Practitioners of modern scientific medicine need to become self-critical in recognizing this deep semiotics of health, including in their own culturally encoded context, and become proactive in ethically harnessing these psychosocial-somatic therapies in promoting the well-being of their patients, themselves, and their societies. The medicine of religion is minimally this deep semiotics of health, from which we cannot extract ourselves, even in the practice of modern scientific medicine. This material semiosis of health — spirit-mind-brain-body-society — is traditionally the domains of religion, where significant expertise has been accumulated over the millennia. Through the medicine of religion and the tools of modern science, we might learn how better to harness this “magic” in creating better health outcomes for our patients and ourselves.
38. See N.A. Christakis and J.H. Fowler. Connected: The Surprizing Power of Our Social Networks and How They Shape Our Lives. (New York: Little, Brown and Company, 2009); Thompson, C. (2009, 9/10/2009). Are Your Friends Making You Fat? Sunday Magazine Retrieved 9/10/2009, from http://www.nytimes.com/2009/09/13/magazine/13contagion-t.html?ref=magazine
39. See Anne Harrington, The Cure Within: A History of Mind-Body Medicine (New York: W.W. Norton, 2008); Anne Harrington et al., “The Science of the Placebo: Toward an Interdisciplinary Research Agenda” (Bethesda, MD: NIH, 2000) a conference hosted by NIH in 2000, see http://placebo.nih.gov; and Harrington, The Placebo Effect.
40. T. J. Kaptchuk et al., “Sham Device V Inert Pill: Randomised Controlled Trial of Two Placebo Treatments,” British Medical Journal 132, no. 7538 (2006) 391-397.. A.J.M. de Craen, PJ Roos, and et.al., “Effect of Colour of Drugs: Systematic Review of Perceived Effect of Drugs and of Their Effectiveness,” British Medical Journal 313, no. 7072 (1996).

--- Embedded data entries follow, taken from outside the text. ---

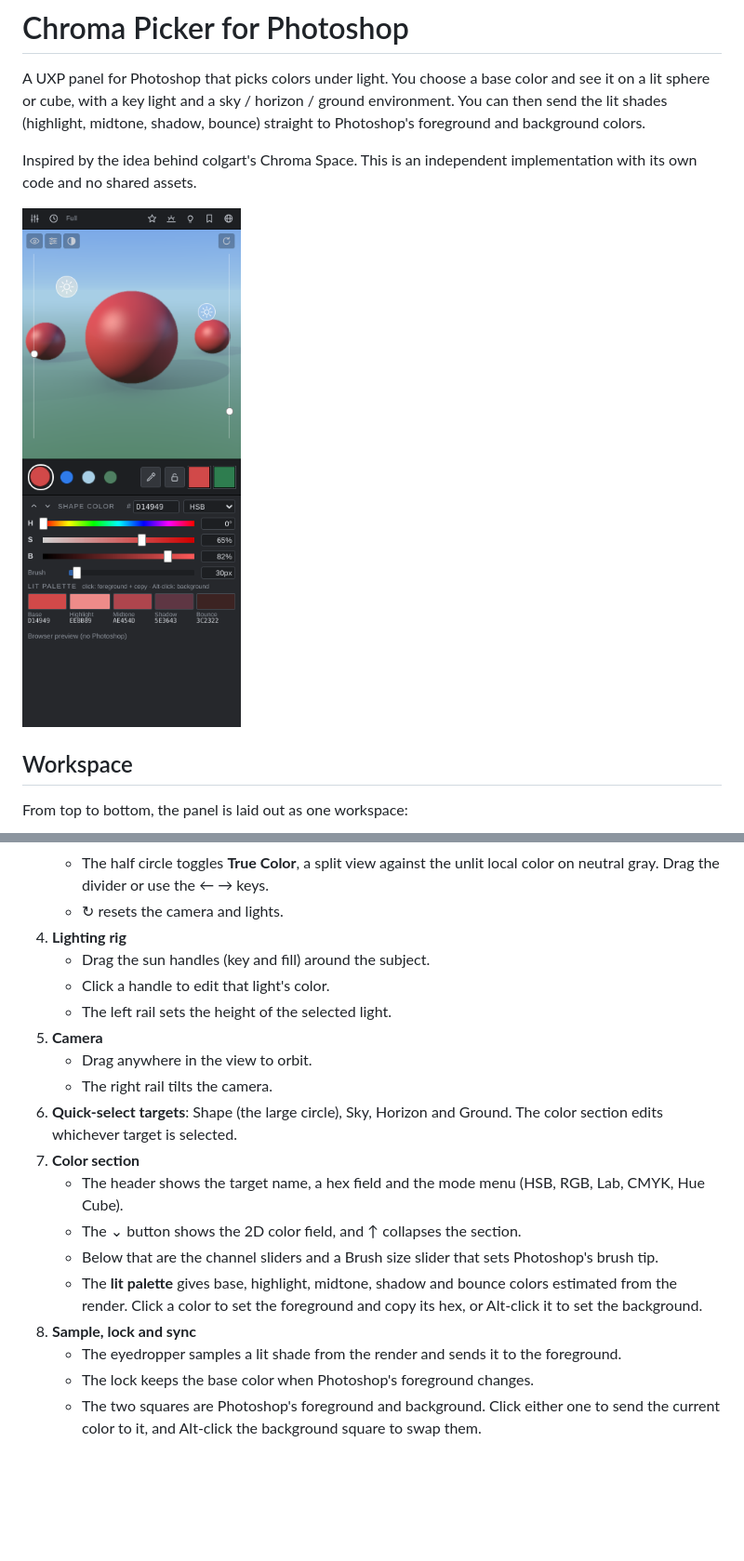
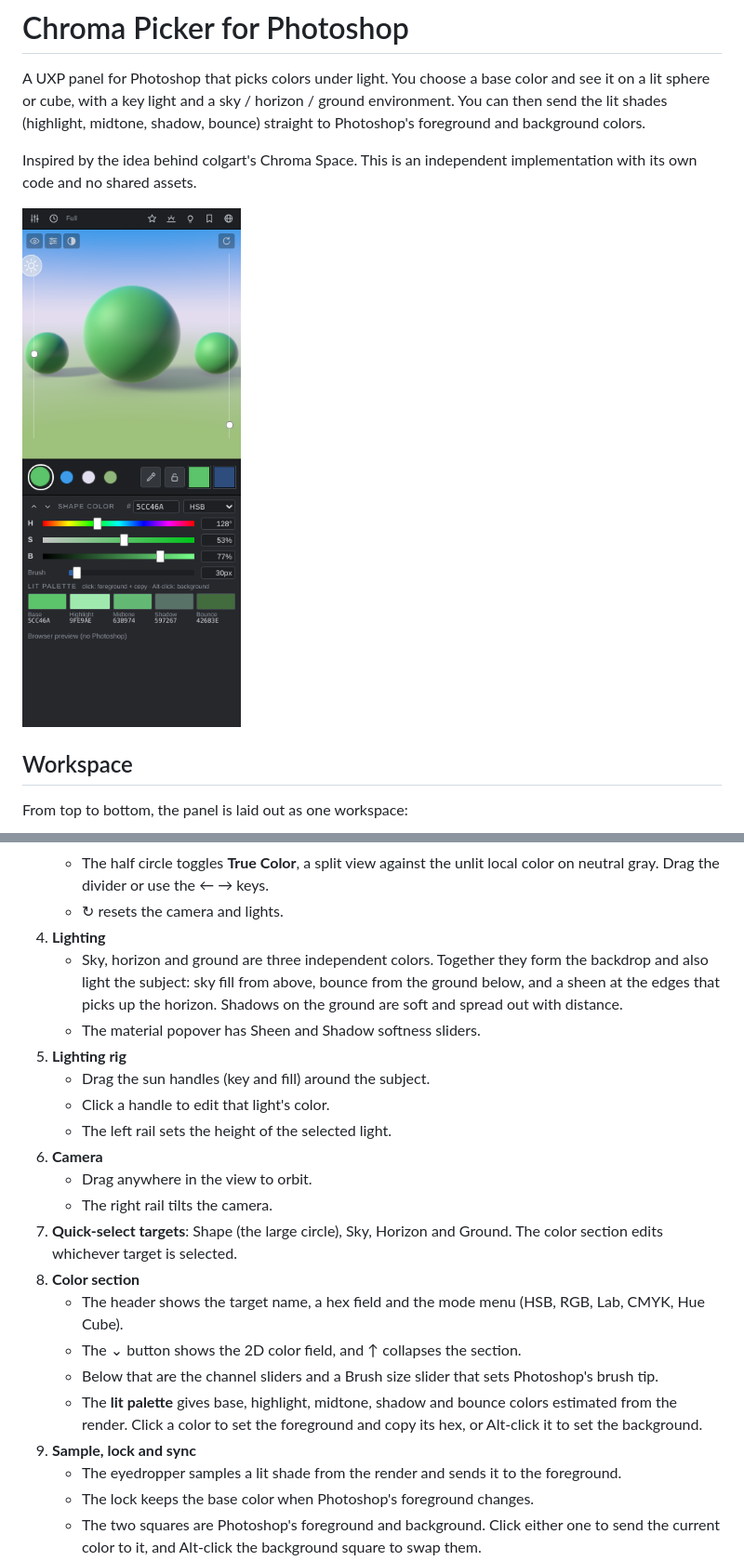
Before and after one commit to avinecross1-sudo/Chroma-Picker, a Markdown page: README.md, 2 parts joined by grey strips. Shown at 93% size. Rendered like a GitHub page; pictures changed too: docs/screenshot.png; blank space fills up the shorter version.

```diff
--- a/README.md
+++ b/README.md
@@ -24,20 +24,23 @@ From top to bottom, the panel is laid out as one workspace:
    - The sliders icon opens the scene and material settings: Sphere, Trio or Cube; specular, reflectivity, subsurface, depth fog, contrast, toon and chrome.
    - The half circle toggles **True Color**, a split view against the unlit local color on neutral gray. Drag the divider or use the ← → keys.
    - ↻ resets the camera and lights.
-4. **Lighting rig**
+4. **Lighting**
+   - Sky, horizon and ground are three independent colors. Together they form the backdrop and also light the subject: sky fill from above, bounce from the ground below, and a sheen at the edges that picks up the horizon. Shadows on the ground are soft and spread out with distance.
+   - The material popover has Sheen and Shadow softness sliders.
+5. **Lighting rig**
    - Drag the sun handles (key and fill) around the subject.
    - Click a handle to edit that light's color.
    - The left rail sets the height of the selected light.
-5. **Camera**
+6. **Camera**
    - Drag anywhere in the view to orbit.
    - The right rail tilts the camera.
-6. **Quick-select targets**: Shape (the large circle), Sky, Horizon and Ground. The color section edits whichever target is selected.
-7. **Color section**
+7. **Quick-select targets**: Shape (the large circle), Sky, Horizon and Ground. The color section edits whichever target is selected.
+8. **Color section**
    - The header shows the target name, a hex field and the mode menu (HSB, RGB, Lab, CMYK, Hue Cube).
    - The ⌄ button shows the 2D color field, and ↑ collapses the section.
    - Below that are the channel sliders and a Brush size slider that sets Photoshop's brush tip.
    - The **lit palette** gives base, highlight, midtone, shadow and bounce colors estimated from the render. Click a color to set the foreground and copy its hex, or Alt-click it to set the background.
-8. **Sample, lock and sync**
+9. **Sample, lock and sync**
    - The eyedropper samples a lit shade from the render and sends it to the foreground.
    - The lock keeps the base color when Photoshop's foreground changes.
    - The two squares are Photoshop's foreground and background. Click either one to send the current color to it, and Alt-click the background square to swap them.
```
Also changed, not shown: 8 other files.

41. Bausell, Snake Oil Science, 291-94. v Thomas Szasz, The Second Sin (Garden City, NY: Doubleday, 1974), 128.